“There is a critical need to identify a concise set of recommendations to stem the tide of overdose deaths in West Virginia,” said Cabinet Secretary Crouch. “We anticipate the West Virginia Office of Drug Control Policy to implement a comprehensive statewide strategy across DHHR’s bureaus through the use of the Medicaid 1115 Waiver and its expanded treatment services for those with substance use disorder to tackle the ever-growing impact of substance abuse on the child welfare system.”
Last year, 884 West Virginians lost their lives due to overdose, resulting in the highest overdose death rate per capita in the nation. Preliminary analysis of overdose deaths in West Virginia in 2016 demonstrates that seven out of ten people who died had a prescription for a controlled substance filled within a year of their death, and two in five overdose victims had a prescription filled within 30 days prior to their death.
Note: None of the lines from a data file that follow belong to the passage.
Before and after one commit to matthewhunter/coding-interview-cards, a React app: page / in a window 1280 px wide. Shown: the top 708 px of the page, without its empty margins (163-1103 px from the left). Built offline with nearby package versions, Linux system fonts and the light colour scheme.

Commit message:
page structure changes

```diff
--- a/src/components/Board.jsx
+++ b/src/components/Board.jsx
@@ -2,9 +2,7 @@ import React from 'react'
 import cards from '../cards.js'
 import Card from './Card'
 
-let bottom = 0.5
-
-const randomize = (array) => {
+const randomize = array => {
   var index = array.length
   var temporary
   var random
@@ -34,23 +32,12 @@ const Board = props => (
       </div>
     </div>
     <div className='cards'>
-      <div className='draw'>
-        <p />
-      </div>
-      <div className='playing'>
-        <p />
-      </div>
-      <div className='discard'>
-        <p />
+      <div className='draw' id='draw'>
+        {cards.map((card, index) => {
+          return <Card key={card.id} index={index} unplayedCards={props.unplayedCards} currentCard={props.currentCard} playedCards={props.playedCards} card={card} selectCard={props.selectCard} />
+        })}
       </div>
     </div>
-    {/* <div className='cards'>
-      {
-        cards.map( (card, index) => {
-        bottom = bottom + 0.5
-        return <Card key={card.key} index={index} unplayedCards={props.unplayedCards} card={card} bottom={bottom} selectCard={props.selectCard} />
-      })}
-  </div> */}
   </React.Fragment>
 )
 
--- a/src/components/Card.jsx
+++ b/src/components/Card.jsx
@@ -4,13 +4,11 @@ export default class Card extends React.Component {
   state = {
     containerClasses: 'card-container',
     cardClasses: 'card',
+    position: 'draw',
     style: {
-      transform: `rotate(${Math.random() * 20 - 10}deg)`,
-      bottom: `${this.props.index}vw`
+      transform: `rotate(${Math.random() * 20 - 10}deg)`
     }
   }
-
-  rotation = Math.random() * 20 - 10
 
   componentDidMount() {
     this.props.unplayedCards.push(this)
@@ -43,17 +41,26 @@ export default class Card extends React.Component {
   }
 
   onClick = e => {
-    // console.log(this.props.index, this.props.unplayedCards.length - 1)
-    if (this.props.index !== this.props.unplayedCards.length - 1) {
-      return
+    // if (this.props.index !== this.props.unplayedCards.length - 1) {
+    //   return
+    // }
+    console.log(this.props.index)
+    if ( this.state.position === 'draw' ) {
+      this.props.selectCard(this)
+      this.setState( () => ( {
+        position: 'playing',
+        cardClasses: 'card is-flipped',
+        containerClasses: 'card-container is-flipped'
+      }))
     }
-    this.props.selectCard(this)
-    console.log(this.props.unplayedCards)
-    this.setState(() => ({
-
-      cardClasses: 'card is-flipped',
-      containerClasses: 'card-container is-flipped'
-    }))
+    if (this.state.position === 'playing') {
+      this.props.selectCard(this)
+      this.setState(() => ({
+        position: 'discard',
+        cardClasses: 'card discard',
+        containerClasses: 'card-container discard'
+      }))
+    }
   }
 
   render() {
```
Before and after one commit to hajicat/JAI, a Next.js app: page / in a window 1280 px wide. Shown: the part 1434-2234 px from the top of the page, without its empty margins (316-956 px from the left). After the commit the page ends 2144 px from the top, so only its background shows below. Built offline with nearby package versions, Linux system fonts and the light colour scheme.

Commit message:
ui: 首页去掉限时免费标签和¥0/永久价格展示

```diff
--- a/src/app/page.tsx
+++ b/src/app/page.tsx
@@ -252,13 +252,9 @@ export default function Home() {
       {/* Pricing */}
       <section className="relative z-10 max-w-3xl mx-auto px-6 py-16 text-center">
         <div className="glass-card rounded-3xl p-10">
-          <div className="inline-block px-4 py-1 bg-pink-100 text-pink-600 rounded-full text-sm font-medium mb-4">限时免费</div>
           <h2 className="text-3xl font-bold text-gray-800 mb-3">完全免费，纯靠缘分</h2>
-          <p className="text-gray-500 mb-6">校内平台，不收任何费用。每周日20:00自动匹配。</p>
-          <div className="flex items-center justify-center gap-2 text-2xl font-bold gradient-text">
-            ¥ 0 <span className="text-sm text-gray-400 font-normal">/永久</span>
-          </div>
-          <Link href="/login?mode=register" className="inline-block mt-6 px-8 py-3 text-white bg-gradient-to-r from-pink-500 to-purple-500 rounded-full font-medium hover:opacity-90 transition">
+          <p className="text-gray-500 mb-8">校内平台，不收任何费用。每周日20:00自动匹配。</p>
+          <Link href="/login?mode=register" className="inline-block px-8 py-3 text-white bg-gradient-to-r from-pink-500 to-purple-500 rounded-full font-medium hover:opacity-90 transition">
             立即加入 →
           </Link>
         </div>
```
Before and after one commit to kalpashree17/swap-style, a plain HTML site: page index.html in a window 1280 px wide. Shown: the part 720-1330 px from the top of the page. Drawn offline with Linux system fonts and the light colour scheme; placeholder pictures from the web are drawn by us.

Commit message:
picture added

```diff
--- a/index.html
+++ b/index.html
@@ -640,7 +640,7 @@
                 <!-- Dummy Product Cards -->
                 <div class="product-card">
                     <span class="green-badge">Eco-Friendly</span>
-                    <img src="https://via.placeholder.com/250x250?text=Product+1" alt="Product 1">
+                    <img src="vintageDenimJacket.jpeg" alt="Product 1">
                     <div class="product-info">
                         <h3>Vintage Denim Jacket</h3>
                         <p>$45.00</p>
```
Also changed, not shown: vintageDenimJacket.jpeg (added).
“We are at a precipice and need to act with a sense of urgency,” said Dr. Gupta. “These statistics are alarming and every day we wait to take action is another day we are losing people to addiction and overdose. The DHHR’s Office of Drug Control Policy will coordinate with a panel of public health experts from West Virginia University, Marshall University and Johns Hopkins University. Our goal will be to utilize available evidence and best practices to provide the highest priority recommendations for immediate action to reduce overdose deaths and the impact of the opioid epidemic on our families and communities.”
The expert panel will include:
Dr. Sean Allen, Assistant Scientist in the Department of Health, Behavior, and Society at Johns Hopkins University’s Bloomberg School of Public Health. Dr. Allen has advanced training in geospatial and longitudinal data analyses. He formerly served as a senior policy advisor in the White House Office of National Drug Control Policy.
Dr. Jeffrey Coben, Dean of the West Virginia University School of Public Health and Associate Vice President of Health Affairs. He has achieved international recognition for his accomplishments in the field of injury prevention and control.
Dr. Shannon Frattaroli, Associate Professor of Health Policy and Management at Johns Hopkins University. She is one of the lead authors of America’s Opioid Epidemic: From Evidence to Impact, a report released by Johns Hopkins University and the Clinton Foundation.
Jim Johnson, Director of the DHHR’s Office of Drug Control Policy. He has 29 years of law enforcement experience and has served as both a police chief and director of the Mayor’s Office of Drug Control Policy in Huntington.
Dr. Sean Loudin, Associate Professor at the Marshall University Joan C. Edwards School of Medicine. He specializes in neonatal-perinatal medicine with research and clinical interests that have focused on neonatal abstinence syndrome.
Participation of the Johns Hopkins University faculty is made possible with support from the Bloomberg American Health Initiative.
There will be multiple opportunities for public participation, including a fifteen-day public comment period, beginning today, for persons who want to share ideas or recommendations for addressing the opioid crisis in West Virginia at www.dhhr.wv.gov/bph.
A public meeting will be held following the conclusion of the public comment period to include treatment providers, first responders, social service providers, law enforcement, regulatory agencies, public health experts and others.
A release of the draft plan for public comment is expected the first week of January 2018.